Powabyke Euro 5-speed £595 – £645
Weight 39kg (85.8lb)
Manufacturer Powabyke tel 01225 443737 fax 01225 446878 mail email@example.com web www.powabyke.com
While most of us are focused on Iraq, there is a disturbing scenario unfolding in South America. For a month there has been a national strike in Venezuela, touted as a, ‘middle class protest against a corrupt, left-wing regime.’
Little could be farther from the truth.The inequity between rich and poor in Venezuela is just a little larger than that in the US, where 13,000 Americans earn more than 22 million of their fellow countrymen. Venezuelan political history is full of such strife between Left and Right, with the Right (often getting covert support from the US) winning out.

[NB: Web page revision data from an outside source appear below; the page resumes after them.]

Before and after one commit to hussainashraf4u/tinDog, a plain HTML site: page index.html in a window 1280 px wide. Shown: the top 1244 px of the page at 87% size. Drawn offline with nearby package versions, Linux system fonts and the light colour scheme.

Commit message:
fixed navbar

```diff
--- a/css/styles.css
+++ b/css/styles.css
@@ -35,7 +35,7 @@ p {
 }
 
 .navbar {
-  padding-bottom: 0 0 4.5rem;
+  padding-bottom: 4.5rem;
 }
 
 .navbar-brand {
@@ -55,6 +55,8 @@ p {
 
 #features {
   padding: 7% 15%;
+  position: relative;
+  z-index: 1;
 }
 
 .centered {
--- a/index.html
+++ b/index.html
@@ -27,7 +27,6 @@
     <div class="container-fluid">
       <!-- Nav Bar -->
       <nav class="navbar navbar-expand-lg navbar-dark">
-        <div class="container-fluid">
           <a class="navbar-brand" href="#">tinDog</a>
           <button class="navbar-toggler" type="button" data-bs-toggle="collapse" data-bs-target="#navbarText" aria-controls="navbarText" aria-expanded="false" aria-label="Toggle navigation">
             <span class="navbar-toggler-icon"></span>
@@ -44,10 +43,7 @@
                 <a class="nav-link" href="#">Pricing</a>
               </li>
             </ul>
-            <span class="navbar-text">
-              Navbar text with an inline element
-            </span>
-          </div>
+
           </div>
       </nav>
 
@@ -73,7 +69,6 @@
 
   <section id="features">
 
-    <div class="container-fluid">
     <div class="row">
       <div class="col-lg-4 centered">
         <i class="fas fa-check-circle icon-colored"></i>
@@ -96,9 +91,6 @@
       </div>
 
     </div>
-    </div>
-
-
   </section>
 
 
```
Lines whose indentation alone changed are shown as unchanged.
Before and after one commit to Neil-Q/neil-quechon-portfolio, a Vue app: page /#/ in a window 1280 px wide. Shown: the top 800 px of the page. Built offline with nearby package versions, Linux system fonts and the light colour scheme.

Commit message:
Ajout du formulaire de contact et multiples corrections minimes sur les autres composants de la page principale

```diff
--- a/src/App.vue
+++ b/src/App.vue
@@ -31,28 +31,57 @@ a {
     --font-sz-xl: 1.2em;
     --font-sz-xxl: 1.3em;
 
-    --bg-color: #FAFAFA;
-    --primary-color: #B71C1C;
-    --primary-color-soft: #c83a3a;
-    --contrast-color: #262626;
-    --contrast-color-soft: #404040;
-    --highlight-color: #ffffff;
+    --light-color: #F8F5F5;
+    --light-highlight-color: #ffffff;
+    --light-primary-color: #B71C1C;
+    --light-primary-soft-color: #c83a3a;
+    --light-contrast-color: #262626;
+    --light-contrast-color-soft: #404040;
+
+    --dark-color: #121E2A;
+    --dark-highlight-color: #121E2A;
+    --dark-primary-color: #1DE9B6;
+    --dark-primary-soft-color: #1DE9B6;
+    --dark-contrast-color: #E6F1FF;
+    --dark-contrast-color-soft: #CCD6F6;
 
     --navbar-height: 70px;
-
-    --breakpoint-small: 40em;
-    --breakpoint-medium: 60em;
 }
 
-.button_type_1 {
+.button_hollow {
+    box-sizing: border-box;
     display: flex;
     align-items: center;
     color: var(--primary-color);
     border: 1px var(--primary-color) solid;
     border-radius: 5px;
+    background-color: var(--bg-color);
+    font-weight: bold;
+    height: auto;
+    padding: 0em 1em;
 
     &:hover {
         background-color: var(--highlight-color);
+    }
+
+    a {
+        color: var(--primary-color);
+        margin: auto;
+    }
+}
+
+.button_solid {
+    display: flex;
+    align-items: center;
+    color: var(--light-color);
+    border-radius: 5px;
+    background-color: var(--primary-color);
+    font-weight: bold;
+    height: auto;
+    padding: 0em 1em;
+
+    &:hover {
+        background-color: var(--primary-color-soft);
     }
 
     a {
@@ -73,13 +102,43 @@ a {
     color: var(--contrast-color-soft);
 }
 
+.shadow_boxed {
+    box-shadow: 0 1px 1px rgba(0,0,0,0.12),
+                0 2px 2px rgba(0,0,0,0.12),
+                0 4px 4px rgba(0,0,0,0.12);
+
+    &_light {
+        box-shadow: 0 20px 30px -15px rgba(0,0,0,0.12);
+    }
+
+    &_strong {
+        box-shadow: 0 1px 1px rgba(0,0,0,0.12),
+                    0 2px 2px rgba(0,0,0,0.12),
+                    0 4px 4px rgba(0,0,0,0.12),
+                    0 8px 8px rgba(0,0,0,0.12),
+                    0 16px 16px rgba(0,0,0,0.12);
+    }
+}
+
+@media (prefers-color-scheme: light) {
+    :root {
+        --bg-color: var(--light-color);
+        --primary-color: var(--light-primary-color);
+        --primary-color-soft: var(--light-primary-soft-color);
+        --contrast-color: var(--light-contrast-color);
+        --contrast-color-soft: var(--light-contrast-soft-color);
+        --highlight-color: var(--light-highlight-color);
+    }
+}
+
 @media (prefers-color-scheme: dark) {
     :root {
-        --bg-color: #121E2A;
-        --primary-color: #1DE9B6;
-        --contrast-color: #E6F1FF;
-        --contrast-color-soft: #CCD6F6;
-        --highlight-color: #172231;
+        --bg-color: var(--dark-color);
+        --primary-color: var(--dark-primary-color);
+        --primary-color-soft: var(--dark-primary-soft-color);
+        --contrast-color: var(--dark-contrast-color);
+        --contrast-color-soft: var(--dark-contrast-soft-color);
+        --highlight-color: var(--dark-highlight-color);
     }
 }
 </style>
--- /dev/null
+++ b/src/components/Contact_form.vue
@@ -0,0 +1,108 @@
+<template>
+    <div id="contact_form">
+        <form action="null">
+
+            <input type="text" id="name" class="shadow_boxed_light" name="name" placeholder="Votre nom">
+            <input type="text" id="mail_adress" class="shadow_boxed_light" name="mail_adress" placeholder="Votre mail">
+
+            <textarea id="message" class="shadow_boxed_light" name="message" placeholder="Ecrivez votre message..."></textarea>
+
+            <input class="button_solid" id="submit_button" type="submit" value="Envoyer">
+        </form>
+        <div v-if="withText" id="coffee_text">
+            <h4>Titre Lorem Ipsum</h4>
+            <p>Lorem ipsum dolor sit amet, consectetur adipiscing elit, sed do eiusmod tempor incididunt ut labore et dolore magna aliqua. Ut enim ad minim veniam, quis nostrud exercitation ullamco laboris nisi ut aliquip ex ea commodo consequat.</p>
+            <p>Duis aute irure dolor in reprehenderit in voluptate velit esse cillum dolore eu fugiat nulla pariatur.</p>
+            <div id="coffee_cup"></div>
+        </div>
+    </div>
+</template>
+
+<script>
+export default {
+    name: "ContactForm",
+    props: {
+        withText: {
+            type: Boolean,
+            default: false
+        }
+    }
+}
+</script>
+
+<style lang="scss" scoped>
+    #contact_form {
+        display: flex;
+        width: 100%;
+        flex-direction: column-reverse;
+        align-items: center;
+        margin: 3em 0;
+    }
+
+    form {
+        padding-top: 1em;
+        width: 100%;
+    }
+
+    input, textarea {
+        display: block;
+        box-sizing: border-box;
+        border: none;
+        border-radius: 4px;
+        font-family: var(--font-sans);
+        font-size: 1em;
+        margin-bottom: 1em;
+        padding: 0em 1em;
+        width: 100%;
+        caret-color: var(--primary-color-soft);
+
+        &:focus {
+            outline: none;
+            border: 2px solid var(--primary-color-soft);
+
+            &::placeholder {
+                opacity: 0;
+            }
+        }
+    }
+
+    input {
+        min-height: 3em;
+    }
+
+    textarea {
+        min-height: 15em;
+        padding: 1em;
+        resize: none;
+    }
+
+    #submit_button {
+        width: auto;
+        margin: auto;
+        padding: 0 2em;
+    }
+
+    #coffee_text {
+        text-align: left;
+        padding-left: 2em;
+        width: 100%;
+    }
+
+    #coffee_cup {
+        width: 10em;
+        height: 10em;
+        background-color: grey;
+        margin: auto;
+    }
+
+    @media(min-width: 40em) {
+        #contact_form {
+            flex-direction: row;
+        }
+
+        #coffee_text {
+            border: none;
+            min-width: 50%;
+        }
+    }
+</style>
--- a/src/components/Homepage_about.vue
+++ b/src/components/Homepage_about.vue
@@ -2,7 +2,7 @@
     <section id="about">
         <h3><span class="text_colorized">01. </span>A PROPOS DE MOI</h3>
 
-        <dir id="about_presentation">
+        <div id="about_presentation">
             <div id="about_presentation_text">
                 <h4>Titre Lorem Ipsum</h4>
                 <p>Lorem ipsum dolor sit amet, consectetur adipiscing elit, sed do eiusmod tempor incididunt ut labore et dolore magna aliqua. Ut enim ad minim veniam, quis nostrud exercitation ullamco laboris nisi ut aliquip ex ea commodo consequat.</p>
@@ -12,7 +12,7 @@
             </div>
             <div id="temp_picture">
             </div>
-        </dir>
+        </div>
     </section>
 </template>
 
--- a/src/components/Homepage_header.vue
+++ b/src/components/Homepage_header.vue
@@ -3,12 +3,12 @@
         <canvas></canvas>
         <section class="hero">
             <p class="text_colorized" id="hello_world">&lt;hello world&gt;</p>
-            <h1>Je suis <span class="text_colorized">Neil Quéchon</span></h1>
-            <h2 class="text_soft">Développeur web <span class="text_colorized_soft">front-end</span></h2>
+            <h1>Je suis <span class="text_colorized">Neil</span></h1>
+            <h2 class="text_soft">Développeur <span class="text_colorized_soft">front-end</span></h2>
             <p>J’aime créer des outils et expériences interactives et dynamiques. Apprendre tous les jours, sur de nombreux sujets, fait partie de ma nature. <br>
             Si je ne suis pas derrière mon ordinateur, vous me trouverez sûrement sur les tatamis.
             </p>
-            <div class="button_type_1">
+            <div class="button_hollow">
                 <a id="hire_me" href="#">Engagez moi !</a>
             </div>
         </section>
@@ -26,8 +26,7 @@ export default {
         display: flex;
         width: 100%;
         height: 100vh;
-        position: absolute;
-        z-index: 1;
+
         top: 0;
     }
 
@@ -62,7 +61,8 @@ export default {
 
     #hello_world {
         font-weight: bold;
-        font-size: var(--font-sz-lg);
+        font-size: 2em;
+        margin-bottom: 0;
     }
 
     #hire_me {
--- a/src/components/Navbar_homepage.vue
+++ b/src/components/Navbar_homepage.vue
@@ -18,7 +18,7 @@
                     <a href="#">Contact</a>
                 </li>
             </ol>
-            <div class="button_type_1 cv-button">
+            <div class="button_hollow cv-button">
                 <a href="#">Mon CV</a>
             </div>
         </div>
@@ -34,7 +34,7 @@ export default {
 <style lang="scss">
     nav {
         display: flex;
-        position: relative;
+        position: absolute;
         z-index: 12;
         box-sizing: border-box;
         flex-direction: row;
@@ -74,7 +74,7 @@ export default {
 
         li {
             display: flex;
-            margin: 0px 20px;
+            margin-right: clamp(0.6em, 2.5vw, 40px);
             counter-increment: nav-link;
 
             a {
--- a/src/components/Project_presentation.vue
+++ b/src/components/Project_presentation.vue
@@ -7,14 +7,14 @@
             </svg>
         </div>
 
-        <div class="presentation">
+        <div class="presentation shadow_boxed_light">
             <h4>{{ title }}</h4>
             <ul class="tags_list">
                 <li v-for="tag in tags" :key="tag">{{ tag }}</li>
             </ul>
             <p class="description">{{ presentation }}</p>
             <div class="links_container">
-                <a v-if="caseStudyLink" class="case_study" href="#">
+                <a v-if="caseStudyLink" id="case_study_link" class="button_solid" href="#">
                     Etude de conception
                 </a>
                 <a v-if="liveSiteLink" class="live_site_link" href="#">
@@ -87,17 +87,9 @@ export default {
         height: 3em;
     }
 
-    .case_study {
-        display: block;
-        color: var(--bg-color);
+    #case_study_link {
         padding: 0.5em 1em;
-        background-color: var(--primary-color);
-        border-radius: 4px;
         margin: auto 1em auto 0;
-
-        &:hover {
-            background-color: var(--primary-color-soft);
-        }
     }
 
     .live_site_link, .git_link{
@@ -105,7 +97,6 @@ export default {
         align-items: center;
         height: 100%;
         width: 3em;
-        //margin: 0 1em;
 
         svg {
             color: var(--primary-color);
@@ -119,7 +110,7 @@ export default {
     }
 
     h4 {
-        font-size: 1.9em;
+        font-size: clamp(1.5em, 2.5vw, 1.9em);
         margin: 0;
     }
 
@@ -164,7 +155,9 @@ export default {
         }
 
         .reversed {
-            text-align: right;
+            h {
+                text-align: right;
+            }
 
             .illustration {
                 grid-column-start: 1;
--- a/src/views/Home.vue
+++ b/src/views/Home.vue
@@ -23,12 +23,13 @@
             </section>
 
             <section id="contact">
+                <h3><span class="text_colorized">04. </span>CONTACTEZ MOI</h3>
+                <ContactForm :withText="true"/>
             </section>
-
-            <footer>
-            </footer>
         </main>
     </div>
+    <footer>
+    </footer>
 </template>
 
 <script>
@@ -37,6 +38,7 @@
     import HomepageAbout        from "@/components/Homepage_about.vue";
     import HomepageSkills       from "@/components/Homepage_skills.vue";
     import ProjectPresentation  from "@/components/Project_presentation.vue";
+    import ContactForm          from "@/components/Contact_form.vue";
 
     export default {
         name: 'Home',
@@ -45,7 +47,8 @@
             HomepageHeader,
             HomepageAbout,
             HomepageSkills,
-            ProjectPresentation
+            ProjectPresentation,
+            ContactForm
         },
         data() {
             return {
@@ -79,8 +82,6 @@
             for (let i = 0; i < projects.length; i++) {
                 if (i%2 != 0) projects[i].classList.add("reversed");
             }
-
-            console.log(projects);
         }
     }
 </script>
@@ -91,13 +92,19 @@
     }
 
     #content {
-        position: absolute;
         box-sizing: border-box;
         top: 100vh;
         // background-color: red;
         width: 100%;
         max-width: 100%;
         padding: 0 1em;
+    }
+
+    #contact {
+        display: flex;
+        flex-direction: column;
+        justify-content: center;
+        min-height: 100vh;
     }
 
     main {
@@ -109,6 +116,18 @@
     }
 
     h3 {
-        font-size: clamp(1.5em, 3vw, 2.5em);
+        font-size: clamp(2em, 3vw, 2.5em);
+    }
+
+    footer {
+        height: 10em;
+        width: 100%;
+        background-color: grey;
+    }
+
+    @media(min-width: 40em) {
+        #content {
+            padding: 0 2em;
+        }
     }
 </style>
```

President Hugo Chavez has tremendous support from the poor and disenfranchised. Like Salvador Allende in Chile during the 1970’s, he promised a ‘bloodless revolution’, to address the inequities between rich and poor. He also thumbed his nose at Mr Bush by inviting Fidel Castro to visit, and by visiting Saddam Hussein in Iraq. Not a wise move unless, of course, you supply 15% of the United State’s oil.
Venezuela’s oil power is a two-edged sword. If the US weren’t so caught up with Iraq and North Korea,Venezuela would be due for the kind of monkey business that caused the overthrow of Allende. However, Mr Bush has more pressing issues, at least for the near future.
If (or, perhaps when) we go to war with Iraq, we will loose more oil (yes, we’re Iraq’s biggest customer, accounting for 70% of its exports). So if the Venezuelan strike goes on, we will be losing more oil than OPEC can cover by extra production.This is the real Achilles heel for the US.
And, here’s another interesting set of facts. Our oil refineries on the Gulf coast are set up to take Mexican and Venezuelan crude. Switching over to crude oil from the Middle East takes about three weeks and costs many millions of dollars, which the oil companies are loathe to spend. And oil coming from the Middle East takes six weeks to arrive, while crude oil from Venezuela takes only a week.
According to some analysts, an oil shortage of this magnitude will result in a world- wide recession to rival the slump of the 1930’s… to say nothing of putting an end to the SUV craze.That might just be the one bright spot in this whole scenario!
Being a pacifist – and very much against going to war to satisfy the vendetta of a spoiled fraternity boy – I am much troubled by the Iraq question. Maybe we (the world community, not the lone US cowboy), should put an end to the regime of Saddam Hussein to avoid a real bloodbath in the future?
Ask yourself this question; if we could have stopped Hitler in 1935, would it not have been better than waiting until 1940? Surely, the regime of Saddam Hussein is as bad as Hitler’s? They have invaded other countries, gassed their own civilians, and done unspeakable things to maintain power. Given the chance they would do far greater harm to the world, and the policy of containment only seems to have prolonged their end goal.
For a country totally dependent on oil imports, like the USA, war could be serious. And the prospect of a global recession should certainly be considered when decided whether to go to war. But can we, as civilised people, not do more to avoid some of the mistakes we made in the last century? Can we really afford to let this regime of tyranny fester within its borders? Is the regime of Hussein a cancer that could spread? I’m damned if I have the answer, but I’m not sure I will let my antipathy for Mr Bush and his antics cloud the real picture.